## [YOUR GOAL]
Your copy of the listing must be exact and must hold no images.

## [STUDY MATERIAL]
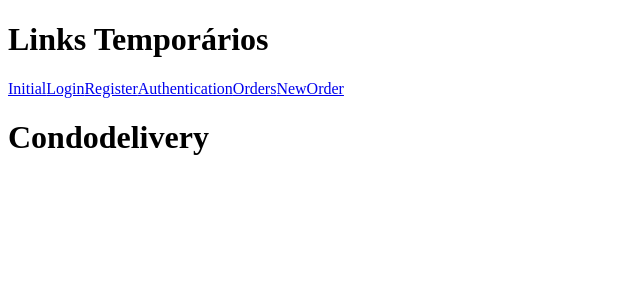
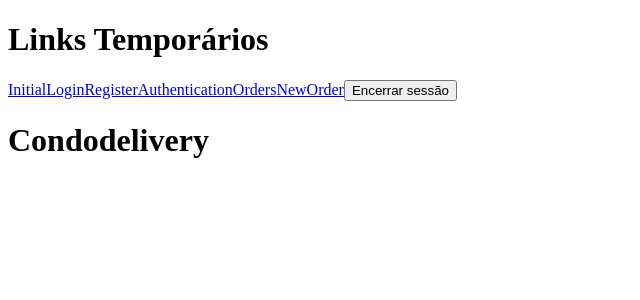
Before and after one commit to kelvinsouza2014/condodelivery2.0, a React app: page /Orders in a window 1280 px wide. Shown: the top 300 px of the page, without its empty margins (0-640 px from the left). Built offline with nearby package versions, Linux system fonts and the light colour scheme; the HTML template or start-up script is replaced by a standard one.

Commit message:
:sparkles: Feat: Botão de logout

```diff
--- a/src/routes/Orders.jsx
+++ b/src/routes/Orders.jsx
@@ -1,12 +1,14 @@
 // import {} from 'react'
+import TemporaryLinks from '../components/TemporaryLinks';
+import LogoutButton from '../components/LogoutButton';
 import AppTitle from '../components/AppTitle';
-import TemporaryLinks from '../components/TemporaryLinks';
 
 function Orders() {
   return (
     <>
       <TemporaryLinks />
       {/* <h1>Pedidos</h1> */}
+      <LogoutButton />
       <AppTitle />
     </>
   )
```
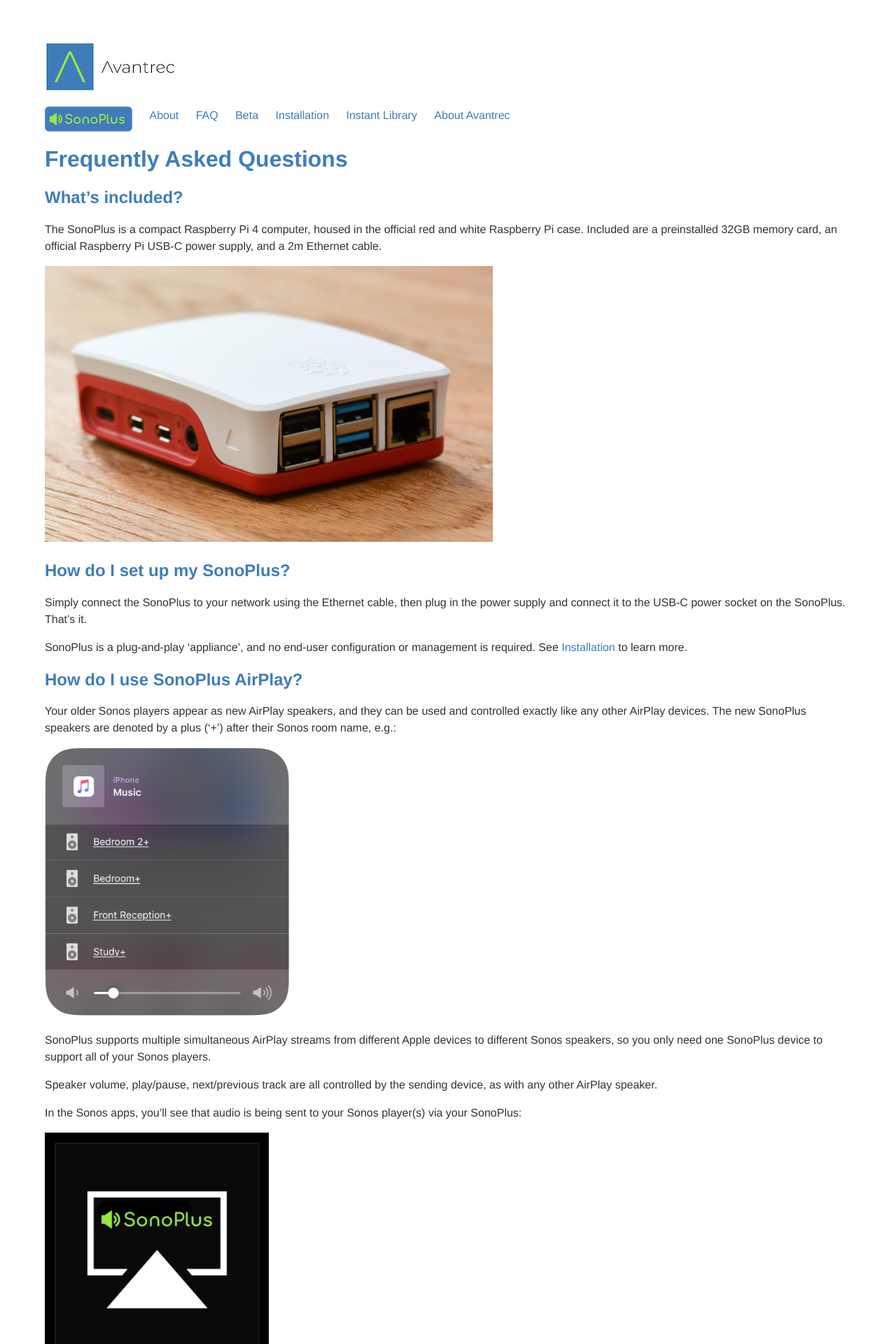
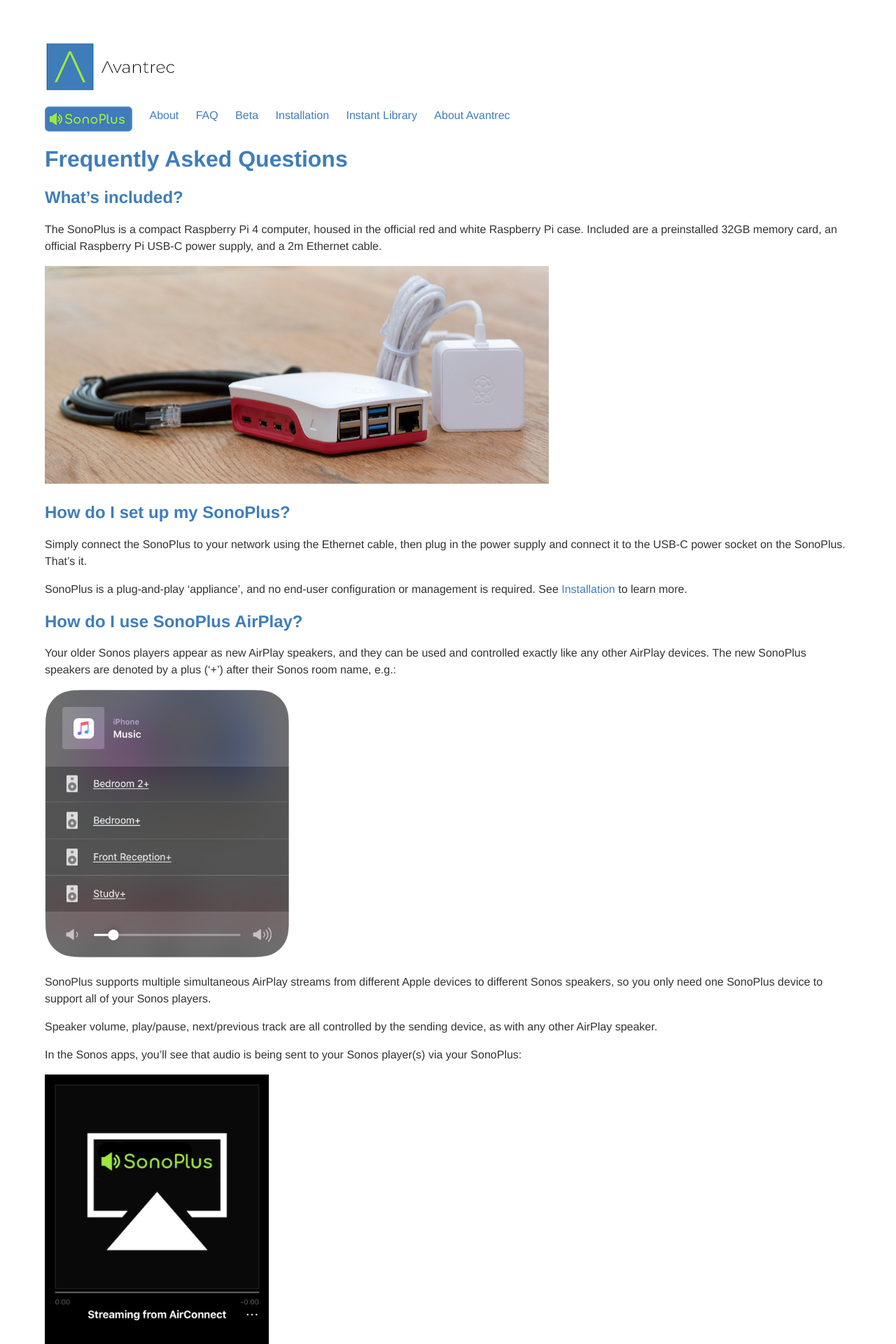
Before and after one commit to avantrec/avantrec.github.io, a Jekyll site: the page built from sonoplus/faq.md, in a window 1280 px wide. Shown: the top 1920 px of the page at 70% size. Built offline with Jekyll 4.4.1, drawn with Linux system fonts in a browser that asks for light colours.

Commit message:
Update the SonoPlus picture in the FAQ

```diff
--- a/sonoplus/faq.md
+++ b/sonoplus/faq.md
@@ -9,7 +9,7 @@
 
 The SonoPlus is a compact Raspberry Pi 4 computer, housed in the official red and white Raspberry Pi case. Included are a preinstalled 32GB memory card, an official Raspberry Pi USB-C power supply, and a 2m Ethernet cable.
 
-![SonoPlus](/images/20190831-DSC_8909-PClr.jpg)
+![SonoPlus](/images/20190831-DSC_8919-PClr-2.jpg)
 
 ## How do I set up my SonoPlus?
 
```
Also changed, not shown: images/20190831-DSC_8919-PClr-2.jpg (added).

## [SOLUTION TO THE EXERCISE]
Before and after one commit to kelvinsouza2014/condodelivery2.0, a React app: page /Orders in a window 1280 px wide. Shown: the top 300 px of the page, without its empty margins (0-640 px from the left). Built offline with nearby package versions, Linux system fonts and the light colour scheme; the HTML template or start-up script is replaced by a standard one.

Commit message:
:sparkles: Feat: Botão de logout

```diff
--- a/src/routes/Orders.jsx
+++ b/src/routes/Orders.jsx
@@ -1,12 +1,14 @@
 // import {} from 'react'
+import TemporaryLinks from '../components/TemporaryLinks';
+import LogoutButton from '../components/LogoutButton';
 import AppTitle from '../components/AppTitle';
-import TemporaryLinks from '../components/TemporaryLinks';
 
 function Orders() {
   return (
     <>
       <TemporaryLinks />
       {/* <h1>Pedidos</h1> */}
+      <LogoutButton />
       <AppTitle />
     </>
   )
```
Before and after one commit to avantrec/avantrec.github.io, a Jekyll site: the page built from sonoplus/faq.md, in a window 1280 px wide. Shown: the top 1920 px of the page at 70% size. Built offline with Jekyll 4.4.1, drawn with Linux system fonts in a browser that asks for light colours.

Commit message:
Update the SonoPlus picture in the FAQ

```diff
--- a/sonoplus/faq.md
+++ b/sonoplus/faq.md
@@ -9,7 +9,7 @@
 
 The SonoPlus is a compact Raspberry Pi 4 computer, housed in the official red and white Raspberry Pi case. Included are a preinstalled 32GB memory card, an official Raspberry Pi USB-C power supply, and a 2m Ethernet cable.
 
-![SonoPlus](/images/20190831-DSC_8909-PClr.jpg)
+![SonoPlus](/images/20190831-DSC_8919-PClr-2.jpg)
 
 ## How do I set up my SonoPlus?
 
```
Also changed, not shown: images/20190831-DSC_8919-PClr-2.jpg (added).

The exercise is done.